Hunters in the Snow
For as long as I can remember he’d traveled, working round the world on turbines and ships’ engines, one of the few I’d known who, after attaining a degree in mechanical engineering, actually worked as one, a desire he’d had as a child, though it would later promise but an endless round of jets, hotels and work days ending on bar stools in the company of those with whom you worked, this the small cloistered world of field service.
And then, when he was in his early forties, he met her, a woman ten years his senior and the love of a lifetime. Lovers, husband and wife, the best of friends, they did all the things they loved in their own ‘faire companye’, boating and fishing on rivers and lakes, following the tides and the stripers, tramping through the Maine woods together in boots and woolens like Brueghel’s hunters.
At family events, you might find yourself drawn to observe them, to better understand the smooth and natural mechanics of how they functioned together, the ratio of gearing, the pitch of the tooth, to take in the full pleasure of watching each in their turn bear the brunt of the other’s goodhearted laughter while seeing in the flesh what one only finds in a novel. If they had hand-fasted as lovers did and still do under Irish and English skies, you might have caught sight of the cord binding them, each to each, its twill and color. When she grew ill, he stopped catching planes. They had but a handful of years together.
Driving to field service today across a particularly fine stretch of rural Georgia, I see them both afresh in the eyes of my eyes. Once the thought of them arises like a lingering scent of magnolia, I give it every quarter it wishes. Romance: was it in the shaded path I saw winding its way through an afternoon wood,
or did it lay in the long sibilant grasses of a meadow swept by the tails of paints and chestnuts that had once again drawn their faces in the air before me?
モクレンの死 mokuren no shi (Death of a Magnolia)
It is an enormous thing, perhaps a century old and no doubt venerated by the family that lives in the modest tin-roofed farmhouse beneath the quiet rain of its shade. With a girth as large as a handful of children holding hands round it, yellow leaves lay scattered and thick beneath it as it slowly dies by attrition. The scanty, topmost leaves, still a stiff shiny lacquer of green, roil like sea anemones in the wind’s currents.
This, too, is how we should die,
in the sunlight of an unsullied grace,
slowly, and with plenty of time
for we may have long goodbyes to say
to those we may have loved but neglected,
for a blindness to the beauty
housed in another
that we may have never seen nor looked for
but was always there.
A Solitude for Two
He would always clean them in the cottage’s chipped white sink where the shed scales would sparkle, bright as gems.
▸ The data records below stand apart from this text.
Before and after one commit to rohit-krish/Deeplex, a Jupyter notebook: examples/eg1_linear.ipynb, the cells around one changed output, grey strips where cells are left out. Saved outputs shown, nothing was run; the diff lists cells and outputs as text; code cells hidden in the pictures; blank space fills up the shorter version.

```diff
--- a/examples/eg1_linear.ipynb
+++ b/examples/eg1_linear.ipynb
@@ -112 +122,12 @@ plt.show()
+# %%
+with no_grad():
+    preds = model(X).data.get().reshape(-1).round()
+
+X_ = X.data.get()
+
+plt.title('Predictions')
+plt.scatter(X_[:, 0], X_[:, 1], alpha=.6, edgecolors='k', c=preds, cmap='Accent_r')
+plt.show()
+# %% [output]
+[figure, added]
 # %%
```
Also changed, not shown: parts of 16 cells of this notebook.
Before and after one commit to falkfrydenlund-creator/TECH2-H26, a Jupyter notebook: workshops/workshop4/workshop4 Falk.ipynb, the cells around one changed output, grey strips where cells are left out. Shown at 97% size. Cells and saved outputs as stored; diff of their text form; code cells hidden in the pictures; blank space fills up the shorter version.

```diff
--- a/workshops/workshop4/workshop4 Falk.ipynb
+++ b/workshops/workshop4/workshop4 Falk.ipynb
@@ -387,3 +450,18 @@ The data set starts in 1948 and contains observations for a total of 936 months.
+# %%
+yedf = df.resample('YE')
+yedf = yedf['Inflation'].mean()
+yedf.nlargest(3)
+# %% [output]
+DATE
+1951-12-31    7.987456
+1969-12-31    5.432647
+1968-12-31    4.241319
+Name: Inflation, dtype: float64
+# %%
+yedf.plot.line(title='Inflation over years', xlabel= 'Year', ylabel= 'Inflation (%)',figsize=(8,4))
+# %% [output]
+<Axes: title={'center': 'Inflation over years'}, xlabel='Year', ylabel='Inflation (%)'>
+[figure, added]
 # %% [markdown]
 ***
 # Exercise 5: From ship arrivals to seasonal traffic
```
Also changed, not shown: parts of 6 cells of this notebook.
The sound of it, of skin being torn from flesh, had a certain inevitable cruelty about it as he’d scale and skin their morning catch till his hands bled.
And I can’t recall a time when my father ever fished alone for my mother was always with him, the pleasure of journeying out on the water at dawn having made them both early risers, a joy for which no alarm clock was needed, for a thin mist of echoes would be waiting for them at the dock.
Some of us require solitude and others constant companionship, and still others a solitude for two. For indulging in one at the expense of another I’m often rebuked . . .
but when wading alone through a swale of ferns beaded with morning freshness, all stories converge in a clockwork of careful footfalls,
when with indescribable delight a chill seeps into the denim that both shields
and yields us from and back to ourselves.
May 7, 2016